PayPal is now in the mobile peer-to-peer payments game. Again.
The company this morning launched PayPal.me, a mobile payments service that lets users send money to each other over the web, email, or text message without having to download a dedicated mobile app. If this sounds familiar, that's because a whole host of other companies, including Jack Dorsey's Square, Snapchat, and Google (via Android Pay), already do the same thing.
PayPal's own Venmo, which is particularly popular with younger people, also lets users send money to each other using their smartphones. The key difference between Venmo and PayPal.me is that PayPal.me is available in 18 countries worldwide while Venmo is currently limited to the US.
Transactions linked to bank accounts and debit cards are free for users, while transactions linked to credit cards see a 2.9 percent fee charged to the person making the payment. All parties must already have a PayPal account configured to be able to send and receive money.
PayPal is jumping into mobile payment again because there's literally $1 trillion at stake, according to research firm IDC. The worldwide mobile payments market is expected to grow to that amount by 2017, up from $500 billion projected this year.

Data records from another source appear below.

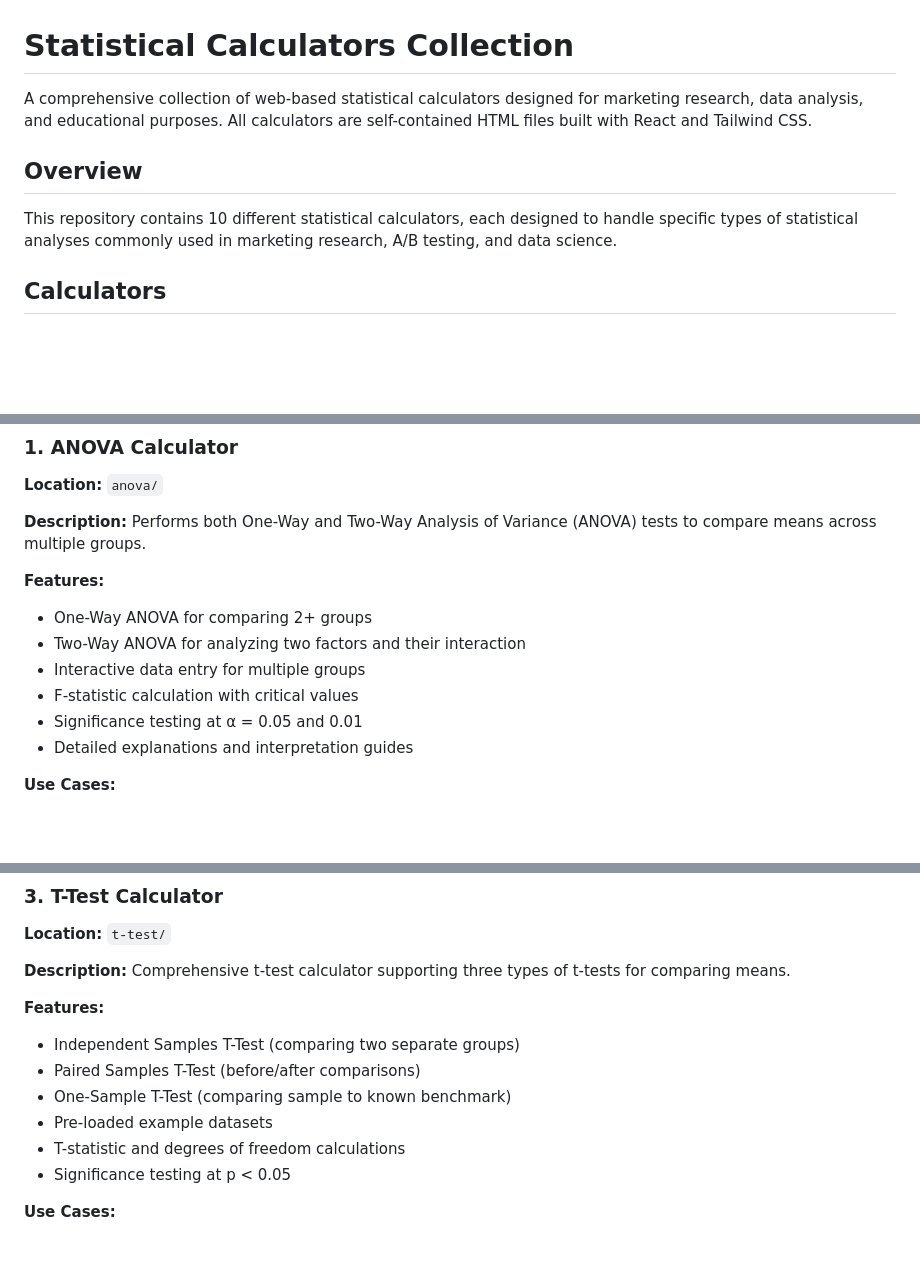
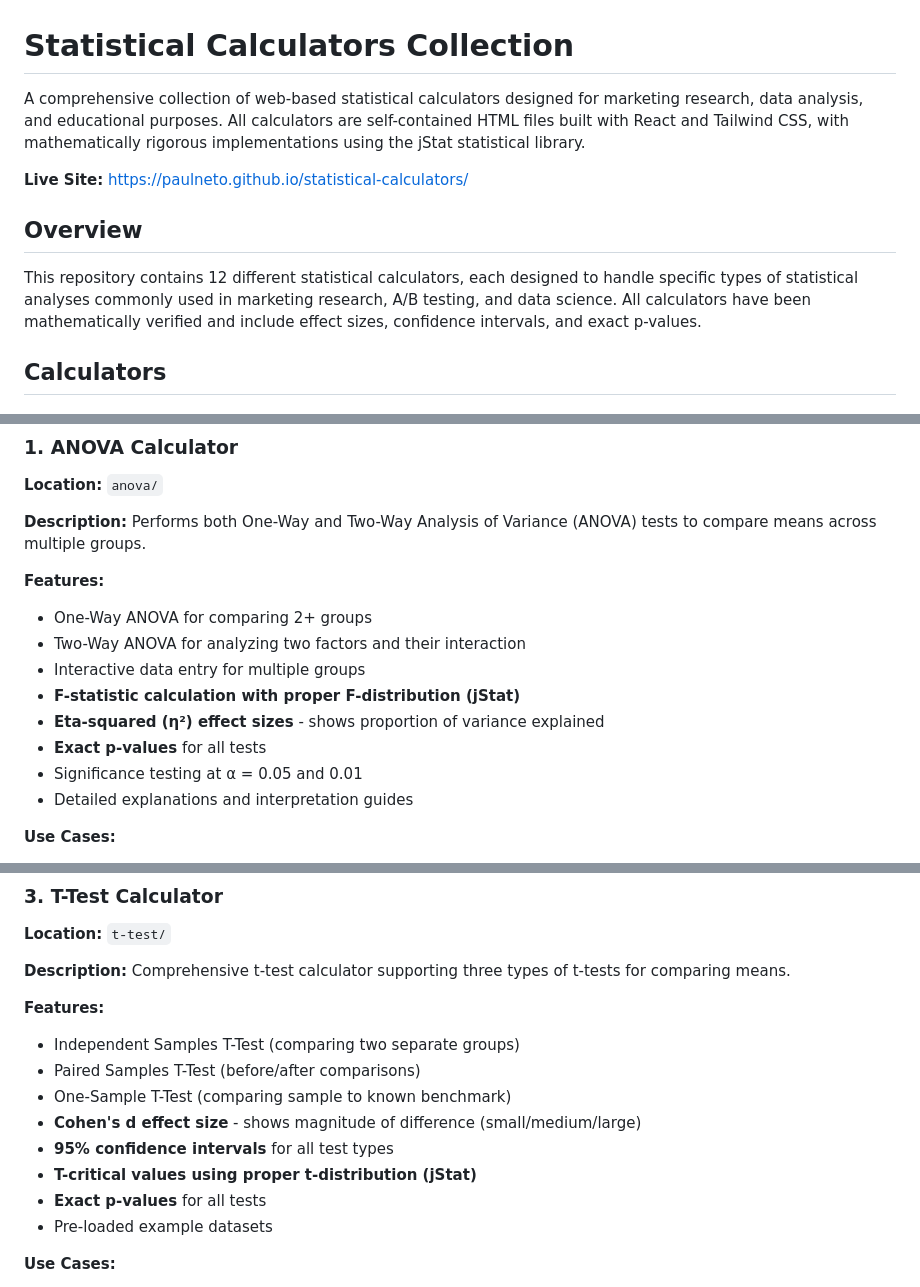
Before and after one commit to paulneto/statistical-calculators, a Markdown page: README.md, 3 parts joined by grey strips. GitHub-like rendering; blank space fills up the shorter version.

```diff
--- a/README.md
+++ b/README.md
@@ -1,10 +1,12 @@
 # Statistical Calculators Collection
 
-A comprehensive collection of web-based statistical calculators designed for marketing research, data analysis, and educational purposes. All calculators are self-contained HTML files built with React and Tailwind CSS.
+A comprehensive collection of web-based statistical calculators designed for marketing research, data analysis, and educational purposes. All calculators are self-contained HTML files built with React and Tailwind CSS, with mathematically rigorous implementations using the jStat statistical library.
+
+**Live Site:** [https://paulneto.github.io/statistical-calculators/](https://paulneto.github.io/statistical-calculators/)
 
 ## Overview
 
-This repository contains 10 different statistical calculators, each designed to handle specific types of statistical analyses commonly used in marketing research, A/B testing, and data science.
+This repository contains 12 different statistical calculators, each designed to handle specific types of statistical analyses commonly used in marketing research, A/B testing, and data science. All calculators have been mathematically verified and include effect sizes, confidence intervals, and exact p-values.
 
 ## Calculators
 
@@ -17,7 +19,9 @@ This repository contains 10 different statistical calculators, each designed to
 - One-Way ANOVA for comparing 2+ groups
 - Two-Way ANOVA for analyzing two factors and their interaction
 - Interactive data entry for multiple groups
-- F-statistic calculation with critical values
+- **F-statistic calculation with proper F-distribution (jStat)**
+- **Eta-squared (η²) effect sizes** - shows proportion of variance explained
+- **Exact p-values** for all tests
 - Significance testing at α = 0.05 and 0.01
 - Detailed explanations and interpretation guides
 
@@ -56,9 +62,11 @@ This repository contains 10 different statistical calculators, each designed to
 - Independent Samples T-Test (comparing two separate groups)
 - Paired Samples T-Test (before/after comparisons)
 - One-Sample T-Test (comparing sample to known benchmark)
+- **Cohen's d effect size** - shows magnitude of difference (small/medium/large)
+- **95% confidence intervals** for all test types
+- **T-critical values using proper t-distribution (jStat)**
+- **Exact p-values** for all tests
 - Pre-loaded example datasets
-- T-statistic and degrees of freedom calculations
-- Significance testing at p < 0.05
 
 **Use Cases:**
 - A/B testing (email campaigns, landing pages)
```
Also changed, not shown: other parts of README.md (+70 -6 lines).
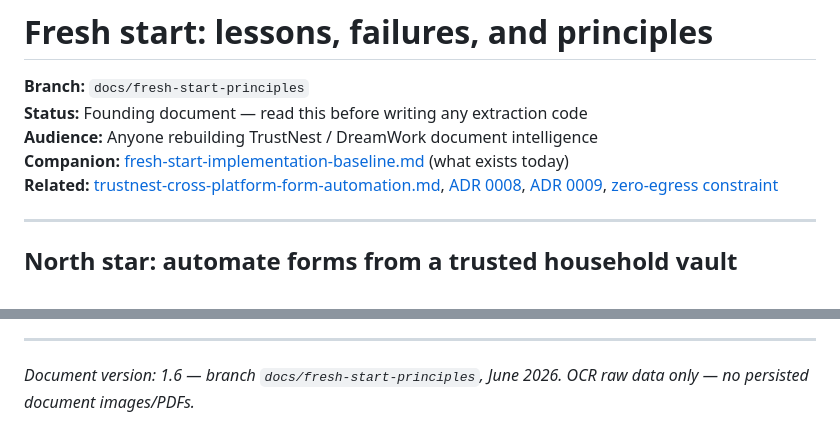
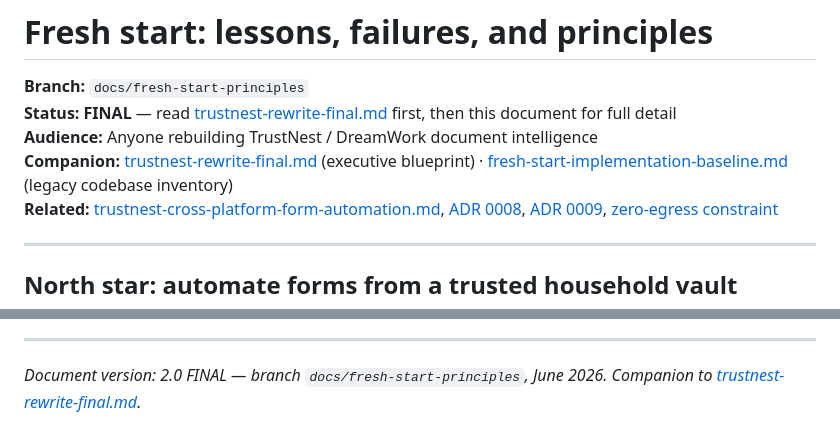
Before and after one commit to gangavhi/dream-work-reality, a Markdown page: docs/fresh-start-lessons-and-principles.md, 2 parts joined by grey strips. Rendered like a GitHub page.

```diff
--- a/docs/fresh-start-lessons-and-principles.md
+++ b/docs/fresh-start-lessons-and-principles.md
@@ -1,9 +1,9 @@
 # Fresh start: lessons, failures, and principles
 
 **Branch:** `docs/fresh-start-principles`
-**Status:** Founding document — read this before writing any extraction code
+**Status:** **FINAL** — read [trustnest-rewrite-final.md](trustnest-rewrite-final.md) first, then this document for full detail
 **Audience:** Anyone rebuilding TrustNest / DreamWork document intelligence
-**Companion:** [fresh-start-implementation-baseline.md](fresh-start-implementation-baseline.md) (what exists today)
+**Companion:** [trustnest-rewrite-final.md](trustnest-rewrite-final.md) (executive blueprint) · [fresh-start-implementation-baseline.md](fresh-start-implementation-baseline.md) (legacy codebase inventory)
 **Related:** [trustnest-cross-platform-form-automation.md](trustnest-cross-platform-form-automation.md), [ADR 0008](adr/0008-provenance-and-field-value-history.md), [ADR 0009](adr/0009-proximity-sharing-ble-secure-channel-time-bound-grants.md), [zero-egress constraint](trustnest-zero-egress-design-constraint.md)
 
 ---
@@ -974,4 +974,4 @@ When the acceptance matrix and all ship gates are green on photos, we release **
 
 ---
 
-*Document version: 1.6 — branch `docs/fresh-start-principles`, June 2026. OCR raw data only — no persisted document images/PDFs.*
+*Document version: 2.0 FINAL — branch `docs/fresh-start-principles`, June 2026. Companion to [trustnest-rewrite-final.md](trustnest-rewrite-final.md).*
```
Also changed, not shown: docs/trustnest-rewrite-final.md (added, +193 -0 lines).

Those percentage points that PayPal and co. add to the top of your group dinner bill add up quickly.